Exercise instructions — Copy every line below where the string "emph" is found.

Exercise data: Begin

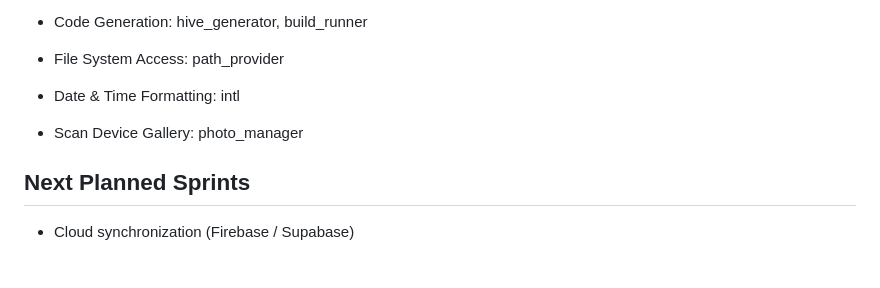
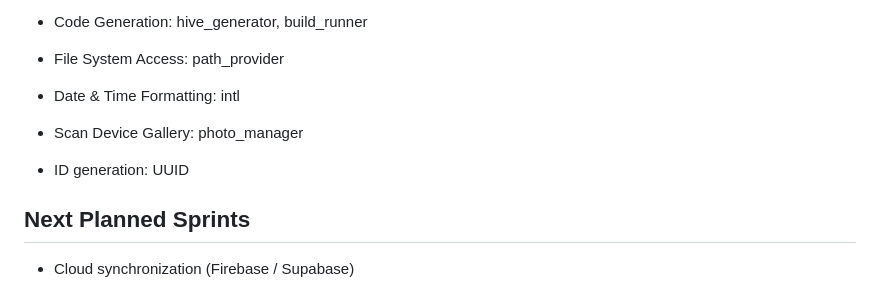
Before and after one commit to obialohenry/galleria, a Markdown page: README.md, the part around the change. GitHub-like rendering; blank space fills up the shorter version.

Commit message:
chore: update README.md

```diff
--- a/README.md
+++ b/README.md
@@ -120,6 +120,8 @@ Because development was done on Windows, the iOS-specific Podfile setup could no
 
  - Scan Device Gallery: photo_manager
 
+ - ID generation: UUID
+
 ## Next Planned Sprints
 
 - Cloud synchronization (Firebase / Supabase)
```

Exercise data: End
Exercise data: Begin

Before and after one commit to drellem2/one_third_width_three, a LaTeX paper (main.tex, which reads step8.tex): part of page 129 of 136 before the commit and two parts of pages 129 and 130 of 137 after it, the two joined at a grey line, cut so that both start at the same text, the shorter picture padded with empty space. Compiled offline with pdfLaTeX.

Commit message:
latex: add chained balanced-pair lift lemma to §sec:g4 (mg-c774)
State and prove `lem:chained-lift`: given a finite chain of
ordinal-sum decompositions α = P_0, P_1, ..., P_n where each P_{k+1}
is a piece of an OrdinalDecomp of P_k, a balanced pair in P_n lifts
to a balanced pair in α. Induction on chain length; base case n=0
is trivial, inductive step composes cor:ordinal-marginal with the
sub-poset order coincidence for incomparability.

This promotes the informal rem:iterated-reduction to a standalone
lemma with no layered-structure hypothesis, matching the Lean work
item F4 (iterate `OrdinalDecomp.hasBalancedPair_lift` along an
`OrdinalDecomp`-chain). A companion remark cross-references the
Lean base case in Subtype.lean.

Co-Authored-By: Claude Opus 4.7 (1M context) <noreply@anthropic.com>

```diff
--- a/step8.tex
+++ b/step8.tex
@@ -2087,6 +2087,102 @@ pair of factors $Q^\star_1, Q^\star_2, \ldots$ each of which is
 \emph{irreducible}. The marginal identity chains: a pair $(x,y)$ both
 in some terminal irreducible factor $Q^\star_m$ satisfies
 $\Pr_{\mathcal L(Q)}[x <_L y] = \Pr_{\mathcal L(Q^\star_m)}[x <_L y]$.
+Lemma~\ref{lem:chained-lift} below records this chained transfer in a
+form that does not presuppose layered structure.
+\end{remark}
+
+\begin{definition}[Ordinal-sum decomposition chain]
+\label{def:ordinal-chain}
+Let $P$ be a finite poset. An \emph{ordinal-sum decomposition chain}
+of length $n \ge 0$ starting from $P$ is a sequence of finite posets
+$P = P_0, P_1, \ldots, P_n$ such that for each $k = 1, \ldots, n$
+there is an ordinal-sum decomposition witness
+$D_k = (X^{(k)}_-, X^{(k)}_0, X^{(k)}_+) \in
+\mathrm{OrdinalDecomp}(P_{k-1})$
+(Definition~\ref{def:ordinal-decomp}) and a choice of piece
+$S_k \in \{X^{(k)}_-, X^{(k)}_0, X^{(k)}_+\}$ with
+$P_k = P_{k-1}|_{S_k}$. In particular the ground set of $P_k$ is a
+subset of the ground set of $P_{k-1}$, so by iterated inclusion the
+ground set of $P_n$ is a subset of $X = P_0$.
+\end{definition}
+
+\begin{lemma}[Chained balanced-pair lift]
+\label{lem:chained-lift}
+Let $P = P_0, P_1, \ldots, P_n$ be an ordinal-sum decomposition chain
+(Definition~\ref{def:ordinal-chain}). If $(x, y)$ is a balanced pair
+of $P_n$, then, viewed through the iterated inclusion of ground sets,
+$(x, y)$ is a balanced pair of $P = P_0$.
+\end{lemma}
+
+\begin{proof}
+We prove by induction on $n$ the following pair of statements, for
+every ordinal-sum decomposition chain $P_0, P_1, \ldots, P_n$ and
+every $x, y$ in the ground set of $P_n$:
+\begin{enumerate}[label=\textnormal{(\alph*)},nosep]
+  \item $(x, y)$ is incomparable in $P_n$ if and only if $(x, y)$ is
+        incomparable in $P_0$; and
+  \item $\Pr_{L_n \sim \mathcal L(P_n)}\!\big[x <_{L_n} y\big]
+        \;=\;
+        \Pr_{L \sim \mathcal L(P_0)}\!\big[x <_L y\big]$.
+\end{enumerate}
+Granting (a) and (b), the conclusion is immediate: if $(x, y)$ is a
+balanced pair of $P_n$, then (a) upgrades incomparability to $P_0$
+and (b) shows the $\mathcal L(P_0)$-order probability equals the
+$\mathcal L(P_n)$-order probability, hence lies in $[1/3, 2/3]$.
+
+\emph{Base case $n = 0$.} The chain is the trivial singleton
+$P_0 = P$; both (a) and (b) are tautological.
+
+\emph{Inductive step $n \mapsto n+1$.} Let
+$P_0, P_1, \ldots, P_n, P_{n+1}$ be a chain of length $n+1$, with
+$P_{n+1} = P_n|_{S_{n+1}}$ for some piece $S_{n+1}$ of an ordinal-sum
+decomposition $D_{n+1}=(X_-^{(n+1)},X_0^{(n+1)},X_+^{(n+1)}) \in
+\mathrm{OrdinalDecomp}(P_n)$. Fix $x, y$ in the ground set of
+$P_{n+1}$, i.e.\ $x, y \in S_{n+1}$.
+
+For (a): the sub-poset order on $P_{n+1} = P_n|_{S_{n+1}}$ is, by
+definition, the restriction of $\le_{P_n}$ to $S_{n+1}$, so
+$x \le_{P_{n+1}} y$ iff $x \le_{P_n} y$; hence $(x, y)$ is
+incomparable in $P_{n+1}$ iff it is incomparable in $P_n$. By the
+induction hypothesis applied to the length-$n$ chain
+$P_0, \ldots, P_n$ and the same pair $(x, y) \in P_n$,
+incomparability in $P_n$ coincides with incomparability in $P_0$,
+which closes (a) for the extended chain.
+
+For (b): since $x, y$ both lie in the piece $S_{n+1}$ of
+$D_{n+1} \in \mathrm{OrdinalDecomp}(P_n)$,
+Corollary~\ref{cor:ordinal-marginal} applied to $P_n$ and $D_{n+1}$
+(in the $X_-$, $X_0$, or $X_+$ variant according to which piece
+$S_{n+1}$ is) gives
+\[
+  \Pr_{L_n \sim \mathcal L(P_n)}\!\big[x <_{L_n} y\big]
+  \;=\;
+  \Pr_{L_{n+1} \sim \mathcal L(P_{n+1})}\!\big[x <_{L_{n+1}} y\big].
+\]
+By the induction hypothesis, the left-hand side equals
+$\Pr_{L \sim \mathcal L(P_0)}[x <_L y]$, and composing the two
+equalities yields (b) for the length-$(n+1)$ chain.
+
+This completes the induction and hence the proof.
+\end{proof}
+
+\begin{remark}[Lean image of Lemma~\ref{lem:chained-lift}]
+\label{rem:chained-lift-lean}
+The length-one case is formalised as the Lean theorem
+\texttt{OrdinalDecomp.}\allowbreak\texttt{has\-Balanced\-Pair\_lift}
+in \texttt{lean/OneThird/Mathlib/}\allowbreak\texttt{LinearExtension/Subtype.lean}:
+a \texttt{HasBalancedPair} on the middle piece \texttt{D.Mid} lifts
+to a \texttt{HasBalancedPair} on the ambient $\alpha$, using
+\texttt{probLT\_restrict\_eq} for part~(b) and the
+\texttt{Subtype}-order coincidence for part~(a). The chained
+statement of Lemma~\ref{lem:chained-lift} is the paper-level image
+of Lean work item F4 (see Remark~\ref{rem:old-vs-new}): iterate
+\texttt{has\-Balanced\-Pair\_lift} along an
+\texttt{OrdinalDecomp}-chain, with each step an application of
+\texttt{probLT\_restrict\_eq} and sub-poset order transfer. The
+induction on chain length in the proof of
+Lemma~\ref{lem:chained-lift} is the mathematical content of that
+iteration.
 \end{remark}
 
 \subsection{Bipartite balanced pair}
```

Exercise data: End
Exercise data: Begin

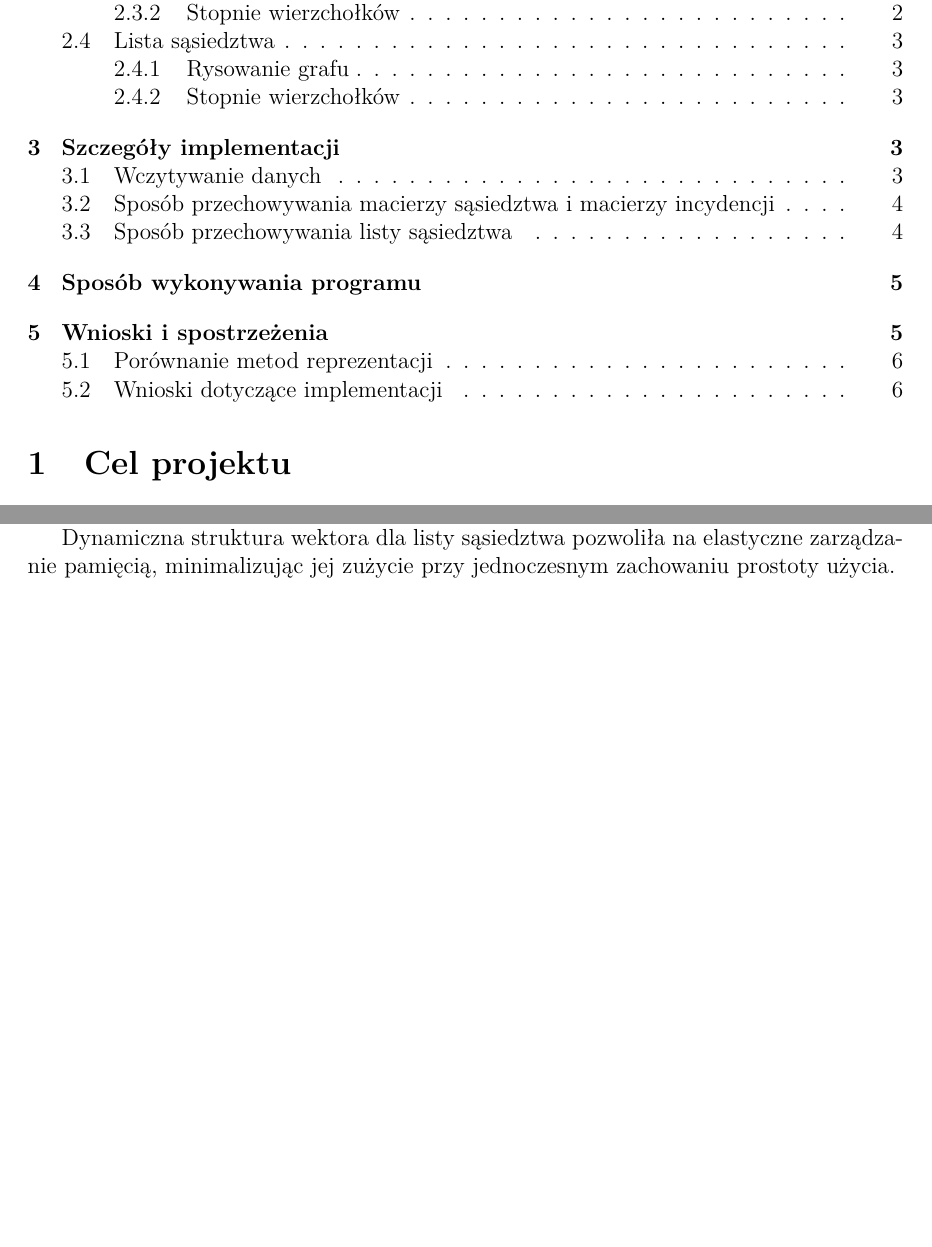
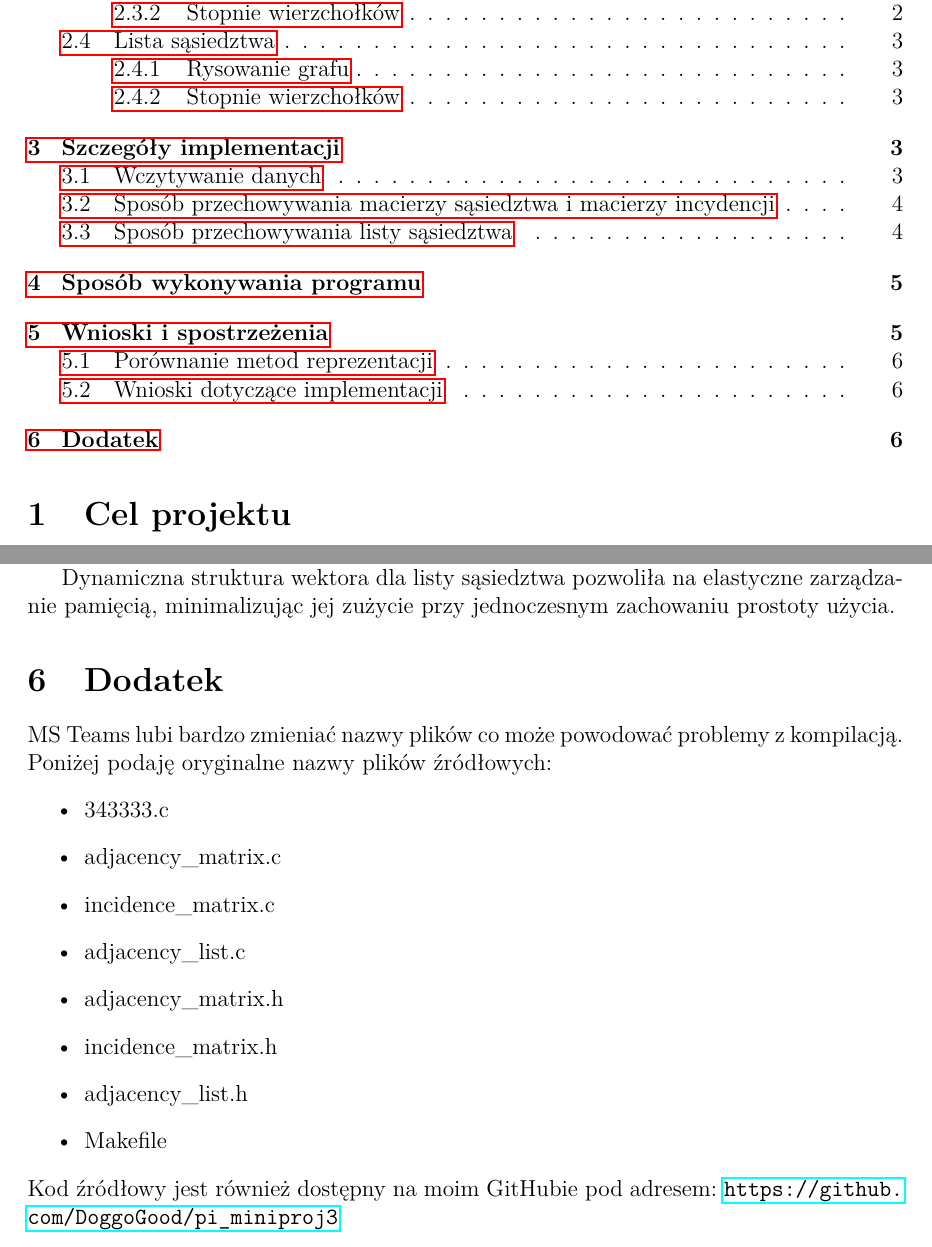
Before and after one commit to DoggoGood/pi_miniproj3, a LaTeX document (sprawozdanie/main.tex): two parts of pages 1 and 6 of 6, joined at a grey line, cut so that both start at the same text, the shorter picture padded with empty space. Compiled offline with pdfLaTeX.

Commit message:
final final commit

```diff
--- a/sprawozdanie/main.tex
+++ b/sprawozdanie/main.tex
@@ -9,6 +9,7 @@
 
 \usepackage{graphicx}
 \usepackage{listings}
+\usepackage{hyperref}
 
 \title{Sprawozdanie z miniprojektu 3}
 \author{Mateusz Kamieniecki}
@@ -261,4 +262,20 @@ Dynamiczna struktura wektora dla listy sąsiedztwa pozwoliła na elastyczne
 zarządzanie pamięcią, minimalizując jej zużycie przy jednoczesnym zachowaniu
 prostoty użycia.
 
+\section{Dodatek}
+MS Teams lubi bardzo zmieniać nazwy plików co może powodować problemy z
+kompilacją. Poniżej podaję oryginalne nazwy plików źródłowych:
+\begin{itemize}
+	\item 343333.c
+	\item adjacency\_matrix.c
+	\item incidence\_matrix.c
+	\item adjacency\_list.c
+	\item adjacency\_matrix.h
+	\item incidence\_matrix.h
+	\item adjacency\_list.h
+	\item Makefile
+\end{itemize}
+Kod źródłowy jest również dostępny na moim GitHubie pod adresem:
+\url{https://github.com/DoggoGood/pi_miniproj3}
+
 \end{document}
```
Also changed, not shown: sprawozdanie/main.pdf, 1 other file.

Exercise data: End

Exercise solution —
 \emph{irreducible}. The marginal identity chains: a pair $(x,y)$ both
+Let $P$ be a finite poset. An \emph{ordinal-sum decomposition chain}
+\emph{Base case $n = 0$.} The chain is the trivial singleton
+\emph{Inductive step $n \mapsto n+1$.} Let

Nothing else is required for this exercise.